(PROVIDED RECORDS)

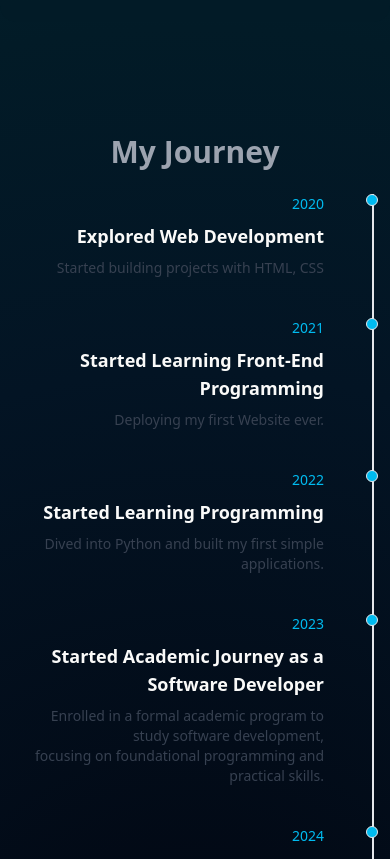
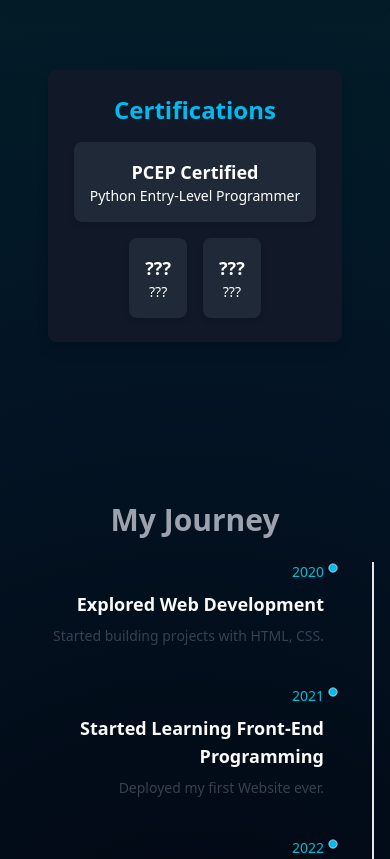
Before and after one commit to ColdByDefault/coldbydefault.github.io, a React (Vite) app: page / in a window 390 px wide. Shown: the part 644-1503 px from the top of the page. Built offline with nearby package versions, Linux system fonts and the light colour scheme.

Commit message:
Timeline Cards added, motion

```diff
--- a/src/components/Intro.jsx
+++ b/src/components/Intro.jsx
@@ -38,6 +38,9 @@ function Intro() {
             </div>
           </div>
         </div>
+        <div className="m-12">
+            <Certifications />
+        </div>
         <div className="flex w-full justify-evenly flex-col md:flex-row m-16">
           <div className="px-4 mt-12 sm:px-0">
             <Timeline />
@@ -45,9 +48,6 @@ function Intro() {
         </div>
         <div>
             <Skills />
-        </div>
-        <div className="m-12">
-          <Certifications />
         </div>
         <div className="m-12">
           <CallToAction />
--- a/src/components/Navbar.jsx
+++ b/src/components/Navbar.jsx
@@ -91,7 +91,7 @@ function Navbar({ setActiveSection }) {
                 <FontAwesomeIcon icon={faFlask} />
                 <span>Lab</span>
               </button>
-{/*               <button className="font-medium text-gray-300 hover:text-gray-400 focus:outline-none
+              {/*<button className="font-medium text-gray-300 hover:text-gray-400 focus:outline-none
               focus:text-main-Cyne flex items-center gap-2"
               onClick={() => handleNavigation('Contact')}>
                 <FontAwesomeIcon icon={faEnvelope} />
--- a/src/components/Timeline.jsx
+++ b/src/components/Timeline.jsx
@@ -1,43 +1,84 @@
-import React from "react";
+import React, { useEffect } from "react";
+import "../styles/TimelineStyles.css";
 
 function Timeline() {
   const events = [
     {
       date: "2020",
       title: "Explored Web Development",
-      description: "Started building projects with HTML, CSS",
+      description: "Started building projects with HTML, CSS.",
+      cardDescription: "HTML, CSS.",
+      cardTitle: "card Title",
     },
     {
       date: "2021",
       title: "Started Learning Front-End Programming",
-      description: "Deploying my first Website ever.",
+      description: "Deployed my first Website ever.",
+      cardDescription: "HTML, CSS.",
+      cardTitle: "card Title",
     },
     {
       date: "2022",
       title: "Started Learning Programming",
       description: "Dived into Python and built my first simple applications.",
+      cardDescription: "HTML, CSS.",
+      cardTitle: "card Title",
     },
     {
       date: "2023",
       title: "Started Academic Journey as a Software Developer",
-      description: "Enrolled in a formal academic program to study software development,",
-      description2: "focusing on foundational programming and practical skills.",
+      description:
+        "Enrolled in a formal academic program to study software development.",
+      description2: "Focusing on foundational programming and practical skills.",
+      cardDescription: "HTML, CSS.",
+      cardTitle: "card Title",
     },
     {
       date: "2024",
       title: "Learning Machine Learning",
       description: "Diving into deep learning and neural networks.",
+      cardDescription: "HTML, CSS.",
+      cardTitle: "card Title",
     },
   ];
 
+  useEffect(() => {
+    const handleScroll = () => {
+      const elements = document.querySelectorAll(".timeline-event");
+      elements.forEach((element) => {
+        const rect = element.getBoundingClientRect();
+        if (rect.top < window.innerHeight && rect.bottom > 0) {
+          element.classList.add("visible");
+        } else {
+          element.classList.remove("visible");
+        }
+      });
+    };
+
+    window.addEventListener("scroll", handleScroll);
+    handleScroll();
+
+    return () => window.removeEventListener("scroll", handleScroll);
+  }, []);
+
   return (
     <div id="timeline" className="relative flex flex-col items-center justify-center">
-      <h2 className="text-3xl font-bold mb-6 text-gray-400 sm:pl-16">My Journey</h2>
+      <h2 className="text-3xl font-bold mb-6 text-gray-400 sm:pl-16">
+        My Journey
+      </h2>
       <div className="border-r-2 border-gray-200 dark:border-gray-700 relative">
         {events.map((event, index) => (
-          <div key={index} className="mb-10 mr-12">
-            <div className="absolute w-3 h-3 bg-main-Cyne rounded-full
-            -right-1.5 border border-gray-200 dark:border-gray-700"></div>
+          <div
+            key={index}
+            className="timeline-event mb-10 mr-12 opacity-0 transform translate-x-20 transition-all duration-700 ease-out group relative"
+          >
+            {/* Timeline dot */}
+            <div
+              className="absolute w-3 h-3 bg-main-Cyne rounded-full
+              -right-[14.5px] border border-gray-200 dark:border-gray-700 scale-75 transition-transform duration-500"
+            ></div>
+
+            {/* Event details */}
             <div className="flex flex-col gap-2 text-right">
               <time className="text-light-Cyne dark:text-stone-100 text-sm">
                 {event.date}
@@ -50,6 +91,19 @@ function Timeline() {
                 {event.description2}
               </p>
             </div>
+
+            {/* Hover card */}
+            <div
+              className="hidden lg:group-hover:flex absolute -right-[250px] top-0 w-[200px] p-4 bg-gray-800
+              text-white rounded-lg shadow-lg transition-all duration-500 ease-in-out z-10 opacity-0
+              group-hover:opacity-100 group-hover:translate-x-4"
+            >
+              <div>
+                <h4 className="text-md font-semibold">{event.cardTitle}</h4>
+                <p className="text-sm">{event.cardDescription}</p>
+                {event.description2 && <p className="text-sm">{event.description2}</p>}
+              </div>
+            </div>
           </div>
         ))}
       </div>
--- /dev/null
+++ b/src/styles/TimelineStyles.css
@@ -0,0 +1,26 @@
+.timeline-event {
+    opacity: 0;
+    transform: translateX(50px);
+}
+
+.timeline-event.visible {
+    opacity: 1;
+    transform: translateX(0);
+}
+
+.timeline-event .rounded-full {
+    scale: 4.75;
+}
+
+.timeline-event.visible .rounded-full {
+    scale: 1;
+}
+
+.timeline-event .text-light-Cyne {
+    color: #ccc;
+    transition: color 0.5s;
+}
+
+.timeline-event.visible .text-light-Cyne {
+    color: #00bcd4;
+}
```
Also changed, not shown: src/index.css (line endings or trailing spaces).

(End PROVIDED RECORDS)

Each record, word for word, should be printed again without its pictures.

Before and after one commit to ColdByDefault/coldbydefault.github.io, a React (Vite) app: page / in a window 390 px wide. Shown: the part 644-1503 px from the top of the page. Built offline with nearby package versions, Linux system fonts and the light colour scheme.

Commit message:
Timeline Cards added, motion

```diff
--- a/src/components/Intro.jsx
+++ b/src/components/Intro.jsx
@@ -38,6 +38,9 @@ function Intro() {
             </div>
           </div>
         </div>
+        <div className="m-12">
+            <Certifications />
+        </div>
         <div className="flex w-full justify-evenly flex-col md:flex-row m-16">
           <div className="px-4 mt-12 sm:px-0">
             <Timeline />
@@ -45,9 +48,6 @@ function Intro() {
         </div>
         <div>
             <Skills />
-        </div>
-        <div className="m-12">
-          <Certifications />
         </div>
         <div className="m-12">
           <CallToAction />
--- a/src/components/Navbar.jsx
+++ b/src/components/Navbar.jsx
@@ -91,7 +91,7 @@ function Navbar({ setActiveSection }) {
                 <FontAwesomeIcon icon={faFlask} />
                 <span>Lab</span>
               </button>
-{/*               <button className="font-medium text-gray-300 hover:text-gray-400 focus:outline-none
+              {/*<button className="font-medium text-gray-300 hover:text-gray-400 focus:outline-none
               focus:text-main-Cyne flex items-center gap-2"
               onClick={() => handleNavigation('Contact')}>
                 <FontAwesomeIcon icon={faEnvelope} />
--- a/src/components/Timeline.jsx
+++ b/src/components/Timeline.jsx
@@ -1,43 +1,84 @@
-import React from "react";
+import React, { useEffect } from "react";
+import "../styles/TimelineStyles.css";
 
 function Timeline() {
   const events = [
     {
       date: "2020",
       title: "Explored Web Development",
-      description: "Started building projects with HTML, CSS",
+      description: "Started building projects with HTML, CSS.",
+      cardDescription: "HTML, CSS.",
+      cardTitle: "card Title",
     },
     {
       date: "2021",
       title: "Started Learning Front-End Programming",
-      description: "Deploying my first Website ever.",
+      description: "Deployed my first Website ever.",
+      cardDescription: "HTML, CSS.",
+      cardTitle: "card Title",
     },
     {
       date: "2022",
       title: "Started Learning Programming",
       description: "Dived into Python and built my first simple applications.",
+      cardDescription: "HTML, CSS.",
+      cardTitle: "card Title",
     },
     {
       date: "2023",
       title: "Started Academic Journey as a Software Developer",
-      description: "Enrolled in a formal academic program to study software development,",
-      description2: "focusing on foundational programming and practical skills.",
+      description:
+        "Enrolled in a formal academic program to study software development.",
+      description2: "Focusing on foundational programming and practical skills.",
+      cardDescription: "HTML, CSS.",
+      cardTitle: "card Title",
     },
     {
       date: "2024",
       title: "Learning Machine Learning",
       description: "Diving into deep learning and neural networks.",
+      cardDescription: "HTML, CSS.",
+      cardTitle: "card Title",
     },
   ];
 
+  useEffect(() => {
+    const handleScroll = () => {
+      const elements = document.querySelectorAll(".timeline-event");
+      elements.forEach((element) => {
+        const rect = element.getBoundingClientRect();
+        if (rect.top < window.innerHeight && rect.bottom > 0) {
+          element.classList.add("visible");
+        } else {
+          element.classList.remove("visible");
+        }
+      });
+    };
+
+    window.addEventListener("scroll", handleScroll);
+    handleScroll();
+
+    return () => window.removeEventListener("scroll", handleScroll);
+  }, []);
+
   return (
     <div id="timeline" className="relative flex flex-col items-center justify-center">
-      <h2 className="text-3xl font-bold mb-6 text-gray-400 sm:pl-16">My Journey</h2>
+      <h2 className="text-3xl font-bold mb-6 text-gray-400 sm:pl-16">
+        My Journey
+      </h2>
       <div className="border-r-2 border-gray-200 dark:border-gray-700 relative">
         {events.map((event, index) => (
-          <div key={index} className="mb-10 mr-12">
-            <div className="absolute w-3 h-3 bg-main-Cyne rounded-full
-            -right-1.5 border border-gray-200 dark:border-gray-700"></div>
+          <div
+            key={index}
+            className="timeline-event mb-10 mr-12 opacity-0 transform translate-x-20 transition-all duration-700 ease-out group relative"
+          >
+            {/* Timeline dot */}
+            <div
+              className="absolute w-3 h-3 bg-main-Cyne rounded-full
+              -right-[14.5px] border border-gray-200 dark:border-gray-700 scale-75 transition-transform duration-500"
+            ></div>
+
+            {/* Event details */}
             <div className="flex flex-col gap-2 text-right">
               <time className="text-light-Cyne dark:text-stone-100 text-sm">
                 {event.date}
@@ -50,6 +91,19 @@ function Timeline() {
                 {event.description2}
               </p>
             </div>
+
+            {/* Hover card */}
+            <div
+              className="hidden lg:group-hover:flex absolute -right-[250px] top-0 w-[200px] p-4 bg-gray-800
+              text-white rounded-lg shadow-lg transition-all duration-500 ease-in-out z-10 opacity-0
+              group-hover:opacity-100 group-hover:translate-x-4"
+            >
+              <div>
+                <h4 className="text-md font-semibold">{event.cardTitle}</h4>
+                <p className="text-sm">{event.cardDescription}</p>
+                {event.description2 && <p className="text-sm">{event.description2}</p>}
+              </div>
+            </div>
           </div>
         ))}
       </div>
--- /dev/null
+++ b/src/styles/TimelineStyles.css
@@ -0,0 +1,26 @@
+.timeline-event {
+    opacity: 0;
+    transform: translateX(50px);
+}
+
+.timeline-event.visible {
+    opacity: 1;
+    transform: translateX(0);
+}
+
+.timeline-event .rounded-full {
+    scale: 4.75;
+}
+
+.timeline-event.visible .rounded-full {
+    scale: 1;
+}
+
+.timeline-event .text-light-Cyne {
+    color: #ccc;
+    transition: color 0.5s;
+}
+
+.timeline-event.visible .text-light-Cyne {
+    color: #00bcd4;
+}
```
Also changed, not shown: src/index.css (line endings or trailing spaces).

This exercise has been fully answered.